The aid offer indicates a desire by the Koreas for better relations despite a naval clash near their disputed western sea border last month. The fighting killed one North Korean sailor and wounded three others, according to South Korean military officials.
North Korea's official Korean Central News Agency said Wednesday that a quarantine system was in place to fight swine flu.
It did not mention any virus-related deaths or say how the flu had spread to the isolated country, which maintains strict control over its citizens' movements and is selective about who can enter its borders.
The World Health Organization, which has an office in Pyongyang, said no deaths due to swine flu had been recorded in North Korea. Nine children aged 11 to 14 were being treated with Tamiflu, it said in a statement Wednesday.
Officials were carrying out surveillance to contain the virus' spread and had enough stock of Tamiflu in affected areas, WHO said, adding that there was no need to panic. Tamiflu is made by Swiss pharmaceutical giant Roche Holding AG.
However, a Seoul-based civic group that first reported the outbreak earlier in the week said Wednesday that swine flu has killed about 50 people in North Korea since early November. It would not provide the source of its information.
Swine flu has killed more than 8,700 people worldwide since the first outbreaks were reported in Mexico in April, according to WHO.
Flooding and economic mismanagement in the 1990s destroyed North Korea's farming sector, and it now relies on outside handouts to feed its people. Nuclear defiance has further tightened U.N. sanctions on the government.
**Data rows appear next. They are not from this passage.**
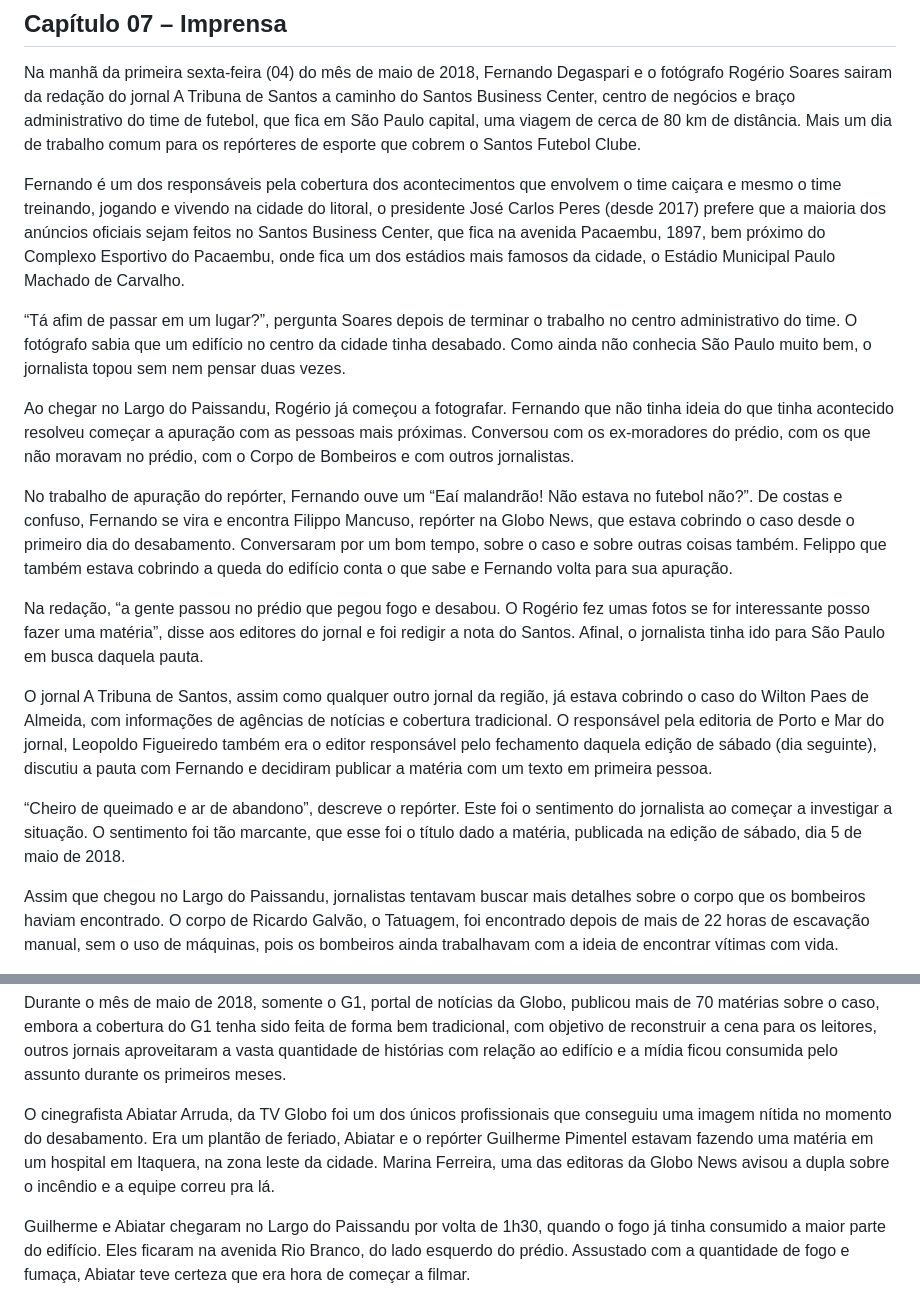
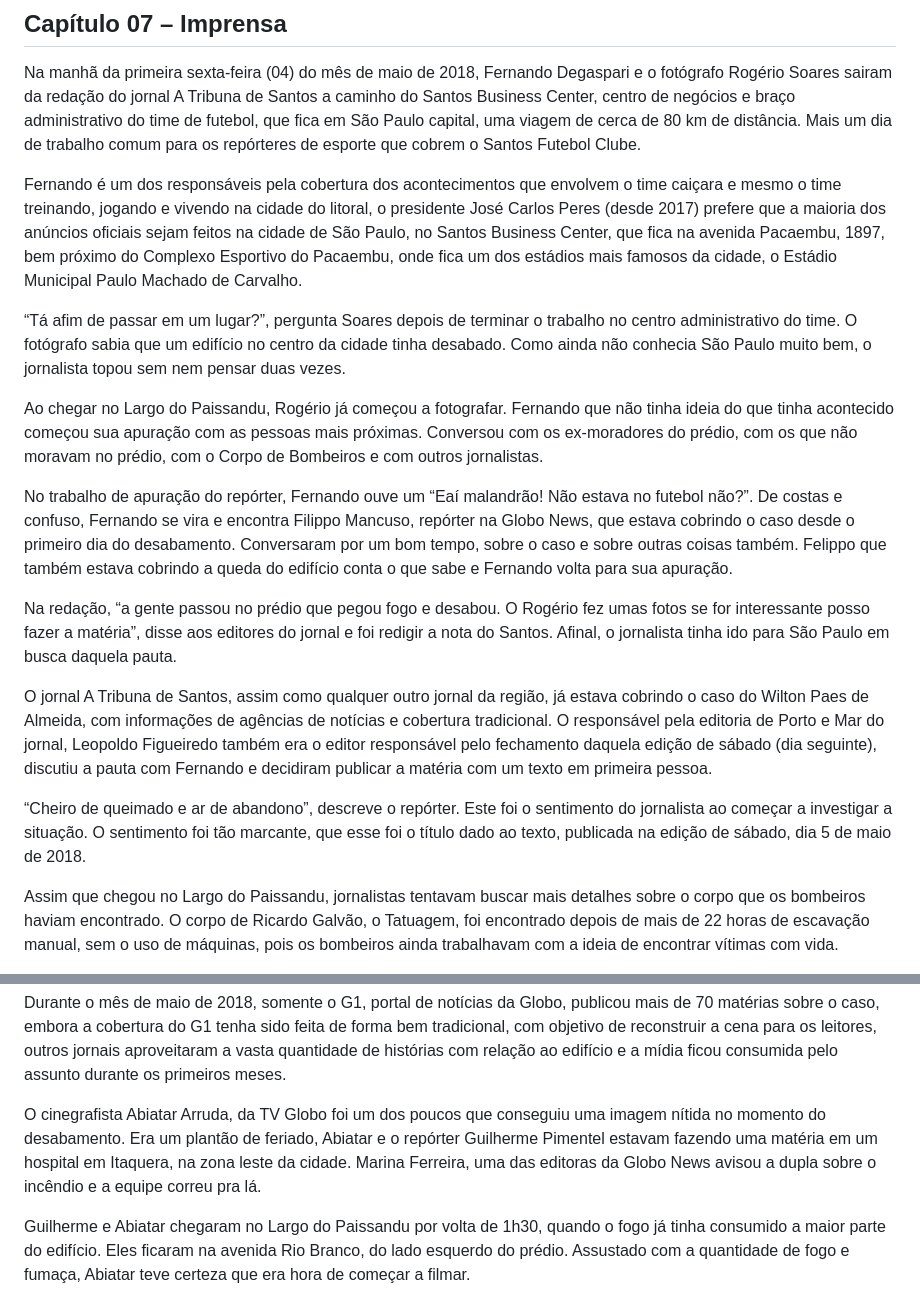
Before and after one commit to petry078/depois-do-fogo, a Markdown page: README.md, 2 parts joined by grey strips. Drawn GitHub-style.

Commit message:
cap7 done

```diff
--- a/README.md
+++ b/README.md
@@ -444,19 +444,19 @@ De acordo com testemunhas locais, a desocupação do largo foi pacífica. Neste
 
 Na manhã da primeira sexta-feira (04) do mês de maio de 2018, Fernando Degaspari e o fotógrafo Rogério Soares sairam da redação do jornal A Tribuna de Santos a caminho do Santos Business Center, centro de negócios e braço administrativo do time de futebol, que fica em São Paulo capital, uma viagem de cerca de 80 km de distância. Mais um dia de trabalho comum para os repórteres de esporte que cobrem o Santos Futebol Clube.
 
-Fernando é um dos responsáveis pela cobertura dos acontecimentos que envolvem o time caiçara e mesmo o time treinando, jogando e vivendo na cidade do litoral, o presidente José Carlos Peres (desde 2017) prefere que a maioria dos anúncios oficiais sejam feitos no Santos Business Center, que fica na avenida Pacaembu, 1897, bem próximo do Complexo Esportivo do Pacaembu, onde fica um dos estádios mais famosos da cidade, o Estádio Municipal Paulo Machado de Carvalho.
+Fernando é um dos responsáveis pela cobertura dos acontecimentos que envolvem o time caiçara e mesmo o time treinando, jogando e vivendo na cidade do litoral, o presidente José Carlos Peres (desde 2017) prefere que a maioria dos anúncios oficiais sejam feitos na cidade de São Paulo, no Santos Business Center, que fica na avenida Pacaembu, 1897, bem próximo do Complexo Esportivo do Pacaembu, onde fica um dos estádios mais famosos da cidade, o Estádio Municipal Paulo Machado de Carvalho.
 
 “Tá afim de passar em um lugar?”, pergunta Soares depois de terminar o trabalho no centro administrativo do time. O fotógrafo sabia que um edifício no centro da cidade tinha desabado. Como ainda não conhecia São Paulo muito bem, o jornalista topou sem nem pensar duas vezes.
 
-Ao chegar no Largo do Paissandu, Rogério já começou a fotografar. Fernando que não tinha ideia do que tinha acontecido resolveu começar a apuração com as pessoas mais próximas. Conversou com os ex-moradores do prédio, com os que não moravam no prédio, com o Corpo de Bombeiros e com outros jornalistas.
+Ao chegar no Largo do Paissandu, Rogério já começou a fotografar. Fernando que não tinha ideia do que tinha acontecido começou sua apuração com as pessoas mais próximas. Conversou com os ex-moradores do prédio, com os que não moravam no prédio, com o Corpo de Bombeiros e com outros jornalistas.
 
 No trabalho de apuração do repórter, Fernando ouve um “Eaí malandrão! Não estava no futebol não?”. De costas e confuso, Fernando se vira e encontra Filippo Mancuso, repórter na Globo News, que estava cobrindo o caso desde o primeiro dia do desabamento. Conversaram por um bom tempo, sobre o caso e sobre outras coisas também. Felippo que também estava cobrindo a queda do edifício conta o que sabe e Fernando volta para sua apuração.
 
-Na redação, “a gente passou no prédio que pegou fogo e desabou. O Rogério fez umas fotos se for interessante posso fazer uma matéria”, disse aos editores do jornal e foi redigir a nota do Santos. Afinal, o jornalista tinha ido para São Paulo em busca daquela pauta.
+Na redação, “a gente passou no prédio que pegou fogo e desabou. O Rogério fez umas fotos se for interessante posso fazer a matéria”, disse aos editores do jornal e foi redigir a nota do Santos. Afinal, o jornalista tinha ido para São Paulo em busca daquela pauta.
 
 O jornal A Tribuna de Santos, assim como qualquer outro jornal da região, já estava cobrindo o caso do Wilton Paes de Almeida, com informações de agências de notícias e cobertura tradicional. O responsável pela editoria de Porto e Mar do jornal, Leopoldo Figueiredo também era o editor responsável pelo fechamento daquela edição de sábado (dia seguinte), discutiu a pauta com Fernando e decidiram publicar a matéria com um texto em primeira pessoa.
 
-“Cheiro de queimado e ar de abandono”, descreve o repórter. Este foi o sentimento do jornalista ao começar a investigar a situação. O sentimento foi tão marcante, que esse foi o título dado a matéria, publicada na edição de sábado, dia 5 de maio de 2018.
+“Cheiro de queimado e ar de abandono”, descreve o repórter. Este foi o sentimento do jornalista ao começar a investigar a situação. O sentimento foi tão marcante, que esse foi o título dado ao texto, publicada na edição de sábado, dia 5 de maio de 2018.
 
 Assim que chegou no Largo do Paissandu, jornalistas tentavam buscar mais detalhes sobre o corpo que os bombeiros haviam encontrado. O corpo de Ricardo Galvão, o Tatuagem, foi encontrado depois de mais de 22 horas de escavação manual, sem o uso de máquinas, pois os bombeiros ainda trabalhavam com a ideia de encontrar vítimas com vida.
 
@@ -468,7 +468,7 @@ O trabalho dos jornalistas na cobertura do caso foi muito além de publicar o qu
 
 Durante o mês de maio de 2018, somente o G1, portal de notícias da Globo, publicou mais de 70 matérias sobre o caso, embora a cobertura do G1 tenha sido feita de forma bem tradicional, com objetivo de reconstruir a cena para os leitores, outros jornais aproveitaram a vasta quantidade de histórias com relação ao edifício e a mídia ficou consumida pelo assunto durante os primeiros meses.
 
-O cinegrafista Abiatar Arruda, da TV Globo foi um dos únicos profissionais que conseguiu uma imagem nítida no momento do desabamento. Era um plantão de feriado, Abiatar e o repórter Guilherme Pimentel estavam fazendo uma matéria em um hospital em Itaquera, na zona leste da cidade. Marina Ferreira, uma das editoras da Globo News avisou a dupla sobre o incêndio e a equipe correu pra lá.
+O cinegrafista Abiatar Arruda, da TV Globo foi um dos poucos que conseguiu uma imagem nítida no momento do desabamento. Era um plantão de feriado, Abiatar e o repórter Guilherme Pimentel estavam fazendo uma matéria em um hospital em Itaquera, na zona leste da cidade. Marina Ferreira, uma das editoras da Globo News avisou a dupla sobre o incêndio e a equipe correu pra lá.
 
 Guilherme e Abiatar chegaram no Largo do Paissandu por volta de 1h30, quando o fogo já tinha consumido a maior parte do edifício. Eles ficaram na avenida Rio Branco, do lado esquerdo do prédio. Assustado com a quantidade de fogo e fumaça, Abiatar teve certeza que era hora de começar a filmar.
 
```
Also changed, not shown: other parts of README.md (+1 -3 lines).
Associated Press writer Hyung-jin Kim contributed to this report.